Earthquakes in Lancashire
57 earthquakes were detected in Lancashire in 2018 during a two-month period when Cuadrilla was fracking in the county at Preston New Road.
Cuadrilla actually stopped fracking 5 times because it had triggered earthquakes bigger than the rules allow.
The fracking industry is now complaining that the rules are too strict and that the government should allow fracking to trigger bigger earthquakes. That's the same industry that's been lauding the UK's so-called gold-standard fracking regulations.
Why people in Lancashire are against fracking
Fracking contributes to climate change. It is a risky new way of extracting dirty energy. It has been halted or banned in many places around the world including New York State, the Netherlands, Scotland and Wales – because of the risks to people and the environment.
Here you can find out more about fracking - and how to help stop it being forced on the people of Lancashire.
Broad opposition to fracking
For the past 6 years Lancashire residents and others have led a remarkable campaign to protect their communities from fracking. Local businesses, health groups, trade unions and others have joined them.
Lancashire county councillors listened to the concerns of local people and in 2015 overwhelmingly voted to reject fracking. It's thanks to the extraordinary efforts of people in Lancashire and across the UK that there has been no fracking in the UK since fracking company Cuadrilla’s failed attempt 6 years ago.
But in 2016 the Westminster government overturned Lancashire’s democratic decision to say “no” to fracking. And now the government has given the final go-ahead for fracking in Lancashire. Cuadrilla intends to start fracking soon.

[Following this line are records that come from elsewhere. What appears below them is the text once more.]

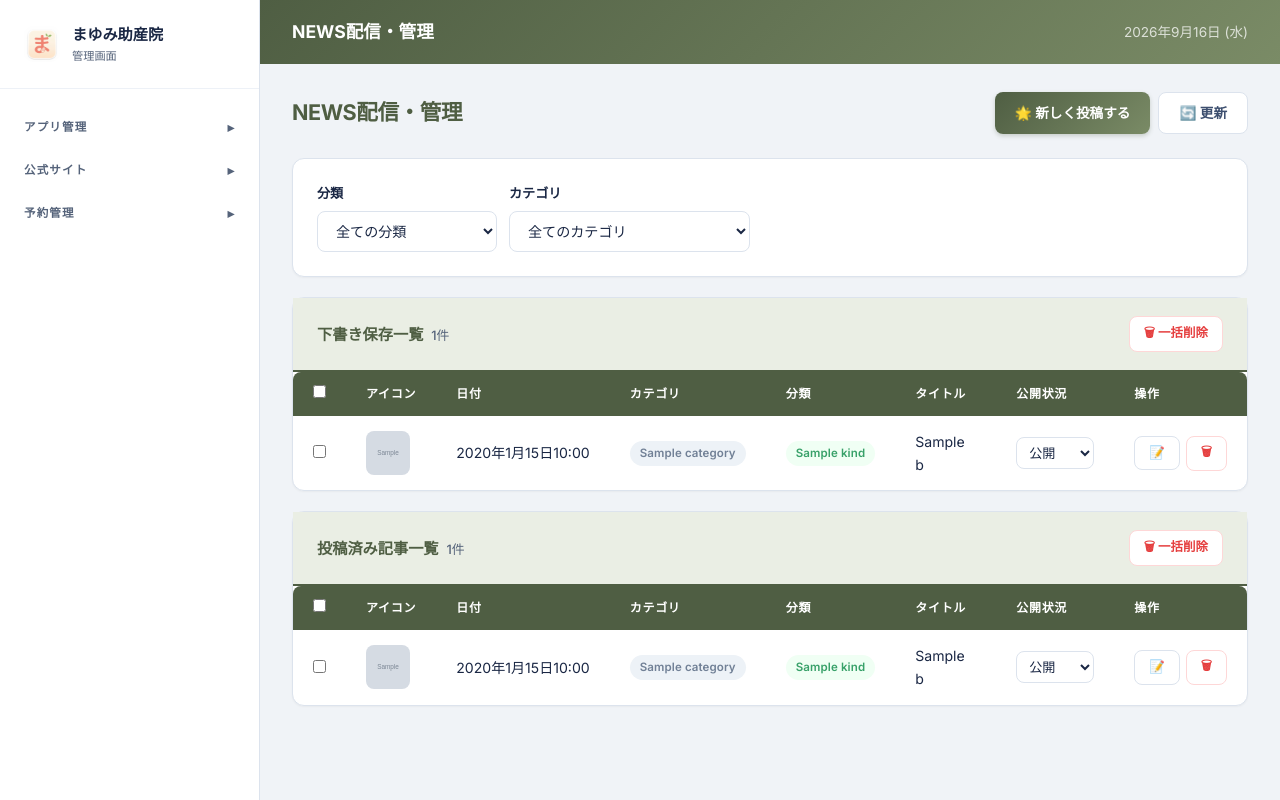
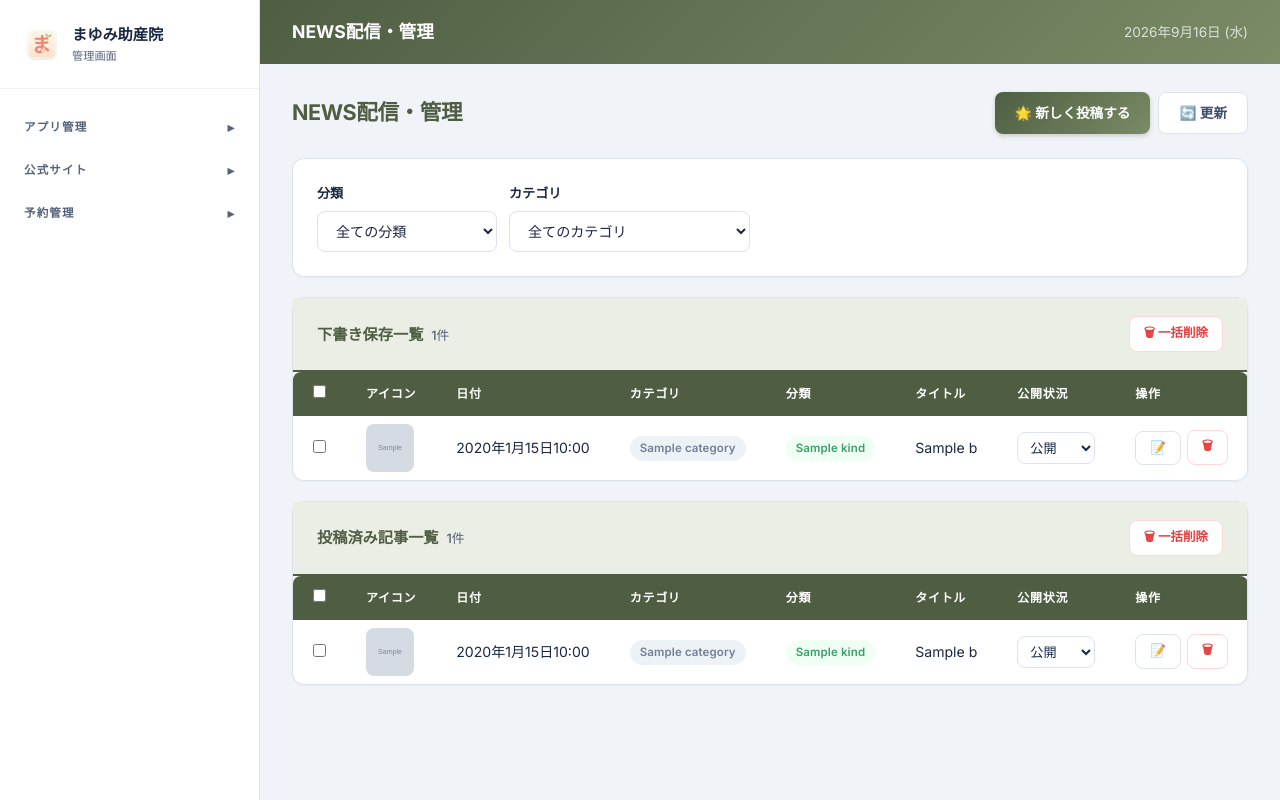
Before and after one commit to mayumi-josanin/mayumi-app, a Django app: template server/apps/manage/templates/manage/news_list.html in a window 1280 px wide. Run offline with Django 5.2, Linux system fonts and the light colour scheme; tables that the repository leaves empty hold one stand-in row (values such as "Sample post"); the template is opened without the code that fills it: values that come from a table or form of the project are taken from there, most other values are stand-ins (such as "Sample title", 1, 10 or a date in 2020); grey boxes marked "Sample" are stand-in pictures.

Commit message:
NEWS の一覧: 1行の縦幅をそろえる（長いタイトルは1行で省略・ホバーで全文。院長の希望 2026-09-16）
Co-Authored-By: Claude Fable 5.1 <noreply@anthropic.com>
Claude-Session: https://claude.ai/code/session_01NKUtzk3Xr93PyYoGcDnCfr

```diff
--- a/server/apps/manage/static/manage/style.css
+++ b/server/apps/manage/static/manage/style.css
@@ -663,3 +663,10 @@ td.brand { color: var(--brand); font-weight: 700; }
 .cal-table td.cal-title, .cal-table td.cal-snippet { max-width: 260px; }
 .cal-table .cal-line { display: block; white-space: nowrap; overflow: hidden; text-overflow: ellipsis; }
 .cal-table .thumb { width: 48px; height: 48px; object-fit: cover; }
+
+/* NEWS の一覧: 1行の縦幅をそろえる（院長の希望 2026-09-16）。長いタイトルは1行で省略し、ホバーで全文 */
+.news-table td { height: 64px; vertical-align: middle; padding-top: 6px; padding-bottom: 6px; }
+.news-table td.news-title { max-width: 360px; }
+.news-table .news-line { display: block; white-space: nowrap; overflow: hidden; text-overflow: ellipsis; }
+.news-table .thumb { width: 48px; height: 48px; object-fit: cover; }
+.news-table .thumb-icon { display: inline-flex; width: 48px; height: 48px; align-items: center; justify-content: center; }
--- a/server/apps/manage/templates/manage/_news_table.html
+++ b/server/apps/manage/templates/manage/_news_table.html
@@ -3,7 +3,7 @@ NEWS の一覧（下書き・投稿済み共用）。列と行内の操作は旧
 チェック / アイコン / 日付 / カテゴリ / 分類 / タイトル / 公開状況（select） / 操作（📝 🗑）。
 {% endcomment %}
 <div class="table-wrap">
-<table>
+<table class="news-table">
   <thead>
     <tr>
       <th><input type="checkbox" onclick="this.closest('table').querySelectorAll('.blog-sel').forEach(function(c){c.checked=this.checked}.bind(this))"></th>
@@ -18,7 +18,7 @@ NEWS の一覧（下書き・投稿済み共用）。列と行内の操作は旧
       <td class="nowrap">{{ item.b.date }}</td>
       <td class="nowrap"><span class="badge badge-gray">{{ item.b.category }}</span></td>
       <td class="nowrap"><span class="badge {% if item.kind == 'お知らせ' %}badge-red{% else %}badge-green{% endif %}">{{ item.kind }}</span></td>
-      <td>{{ item.b.title }}</td>
+      <td class="news-title"><span class="news-line" title="{{ item.b.title }}">{{ item.b.title }}</span></td>
       <td class="nowrap">
         <select form="nstat-{{ item.b.rowIdx }}" name="status" class="form-control" style="width:auto;padding:6px 8px;font-size:.82rem" onchange="this.form.requestSubmit ? this.form.requestSubmit() : this.form.submit()">
           <option value="公開" {% if item.b.status == '公開' %}selected{% endif %}>公開</option>
```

The government also wants to drastically rewrite planning rules, which could open the floodgates for fracking companies to drill up and down the country. Please sign the petition today to tell the government not to trample on local democracy.
Fracking and climate change
“You can be in favour of fixing the climate. Or you can be in favour of exploiting shale gas. But you can’t be in favour of both at the same time.”
— John Ashton, former Special Representative for Climate Change for three successive UK Foreign Secretaries
Health and fracking
“I asked myself: 'Would I let my family live in a community with fracking?' The answer is no. I therefore cannot recommend anyone else's family to live in such a community either."
- Commissioner of Health for New York State, Dr Howard Zucker
John's Nursery is on a neighbouring property to the Preston New Road fracking site.
"We've got enough clean energy alternatives, that will provide a whole lot more jobs than what this shale gas nonsense will ever do.The opposition is seen more across the country. I am feeling optimistic that it will be stopped once people realise that it's going to affect them, their families, their children, their environment."
“My anger is brimming over every day and I can’t sit at home and do nothing... got to get out and make a show somehow. There is such loveliness in the world, there’s beauty in nature. It’s all part of living with nature and enjoying it and not trespassing on it, valuing it and valuing each other.”
— Anne Power
What is fracking?
Fracking is the process of extracting gas or oil that is trapped inside rocks and won’t flow freely on its own.
To get the gas and oil out the rock has to be fractured. A mixture of water, sand and chemicals is pumped down a well at high pressure. This fractures the rock and when the pressure is released, the gas or oil flows back up the well.
This is known as hydraulic fracturing - or fracking for short.
What are the public saying about fracking?
The government said it would listen to people on fracking, but it hasn’t.
A recent government survey shows that less than 20% of the public support shale gas, while support for renewables has been consistently high at 75-80% since the survey began in 2012.
186,685 people signed a petition to then Prime Minister, David Cameron, asking the government to respect Lancashire’s democratic decision to say “no” to fracking.
Yet the government has handed out more than 200 licenses to companies to frack. A change in the law in 2015 means this could include land underneath people’s homes.